▶ Given data:
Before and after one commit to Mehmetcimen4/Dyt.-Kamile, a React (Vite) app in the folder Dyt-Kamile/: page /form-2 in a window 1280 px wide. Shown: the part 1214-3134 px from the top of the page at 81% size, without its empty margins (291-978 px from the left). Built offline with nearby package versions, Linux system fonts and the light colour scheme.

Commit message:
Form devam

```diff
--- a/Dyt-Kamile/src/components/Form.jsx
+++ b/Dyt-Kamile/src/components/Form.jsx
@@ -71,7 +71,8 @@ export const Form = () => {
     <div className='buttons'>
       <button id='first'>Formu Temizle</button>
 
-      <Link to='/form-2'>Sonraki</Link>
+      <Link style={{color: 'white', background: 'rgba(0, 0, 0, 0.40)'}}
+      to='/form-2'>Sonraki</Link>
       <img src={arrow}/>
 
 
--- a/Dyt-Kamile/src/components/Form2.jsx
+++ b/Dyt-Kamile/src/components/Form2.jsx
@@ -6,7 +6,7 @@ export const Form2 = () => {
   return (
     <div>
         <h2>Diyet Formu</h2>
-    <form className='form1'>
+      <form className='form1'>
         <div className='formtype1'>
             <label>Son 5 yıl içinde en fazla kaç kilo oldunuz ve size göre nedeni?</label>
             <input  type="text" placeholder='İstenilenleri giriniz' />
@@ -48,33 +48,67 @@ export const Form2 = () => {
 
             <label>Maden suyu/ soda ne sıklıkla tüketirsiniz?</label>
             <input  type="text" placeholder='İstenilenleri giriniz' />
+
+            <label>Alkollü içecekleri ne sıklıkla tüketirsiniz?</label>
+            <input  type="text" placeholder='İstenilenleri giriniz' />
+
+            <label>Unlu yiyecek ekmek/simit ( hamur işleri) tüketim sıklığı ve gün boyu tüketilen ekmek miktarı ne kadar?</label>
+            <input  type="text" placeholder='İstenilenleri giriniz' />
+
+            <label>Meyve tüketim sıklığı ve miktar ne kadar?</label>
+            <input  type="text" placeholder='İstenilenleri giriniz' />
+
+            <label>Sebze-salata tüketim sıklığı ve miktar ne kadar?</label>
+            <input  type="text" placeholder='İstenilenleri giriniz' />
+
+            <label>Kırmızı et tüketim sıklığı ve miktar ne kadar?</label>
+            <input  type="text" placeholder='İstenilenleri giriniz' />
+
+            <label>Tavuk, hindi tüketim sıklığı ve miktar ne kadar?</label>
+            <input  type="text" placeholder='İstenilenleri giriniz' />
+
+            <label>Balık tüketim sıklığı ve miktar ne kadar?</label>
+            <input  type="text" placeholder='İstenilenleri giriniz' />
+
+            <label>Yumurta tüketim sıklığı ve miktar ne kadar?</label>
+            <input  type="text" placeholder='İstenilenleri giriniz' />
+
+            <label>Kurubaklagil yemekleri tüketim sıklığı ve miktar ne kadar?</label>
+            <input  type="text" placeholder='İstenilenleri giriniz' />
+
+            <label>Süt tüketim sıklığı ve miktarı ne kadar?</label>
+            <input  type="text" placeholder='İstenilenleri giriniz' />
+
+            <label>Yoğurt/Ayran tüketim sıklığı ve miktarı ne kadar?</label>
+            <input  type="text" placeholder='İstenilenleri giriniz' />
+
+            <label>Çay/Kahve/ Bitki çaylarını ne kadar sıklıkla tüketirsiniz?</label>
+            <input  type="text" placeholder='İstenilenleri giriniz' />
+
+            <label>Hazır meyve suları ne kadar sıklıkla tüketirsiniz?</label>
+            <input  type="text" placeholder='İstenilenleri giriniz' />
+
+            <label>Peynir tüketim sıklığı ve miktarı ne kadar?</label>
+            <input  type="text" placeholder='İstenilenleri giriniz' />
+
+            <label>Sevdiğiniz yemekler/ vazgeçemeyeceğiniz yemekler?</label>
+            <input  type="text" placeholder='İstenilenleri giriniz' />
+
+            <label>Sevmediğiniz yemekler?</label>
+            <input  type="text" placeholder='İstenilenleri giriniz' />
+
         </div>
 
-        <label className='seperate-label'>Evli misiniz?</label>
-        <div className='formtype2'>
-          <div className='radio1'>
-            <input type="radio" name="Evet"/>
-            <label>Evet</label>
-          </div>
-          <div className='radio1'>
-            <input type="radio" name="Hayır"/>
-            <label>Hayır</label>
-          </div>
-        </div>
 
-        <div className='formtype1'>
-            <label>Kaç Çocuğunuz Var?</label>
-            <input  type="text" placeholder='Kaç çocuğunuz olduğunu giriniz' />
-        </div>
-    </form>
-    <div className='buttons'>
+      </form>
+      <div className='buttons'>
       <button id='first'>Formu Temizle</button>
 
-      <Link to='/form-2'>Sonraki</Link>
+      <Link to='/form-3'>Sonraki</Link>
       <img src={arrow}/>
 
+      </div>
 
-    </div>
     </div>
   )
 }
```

▶ Goal of the exercise: Go over the listing above and copy out each line that includes "export".

▶ Exercise answer:
@@ -71,7 +71,8 @@ export const Form = () => {
@@ -6,7 +6,7 @@ export const Form2 = () => {
@@ -48,33 +48,67 @@ export const Form2 = () => {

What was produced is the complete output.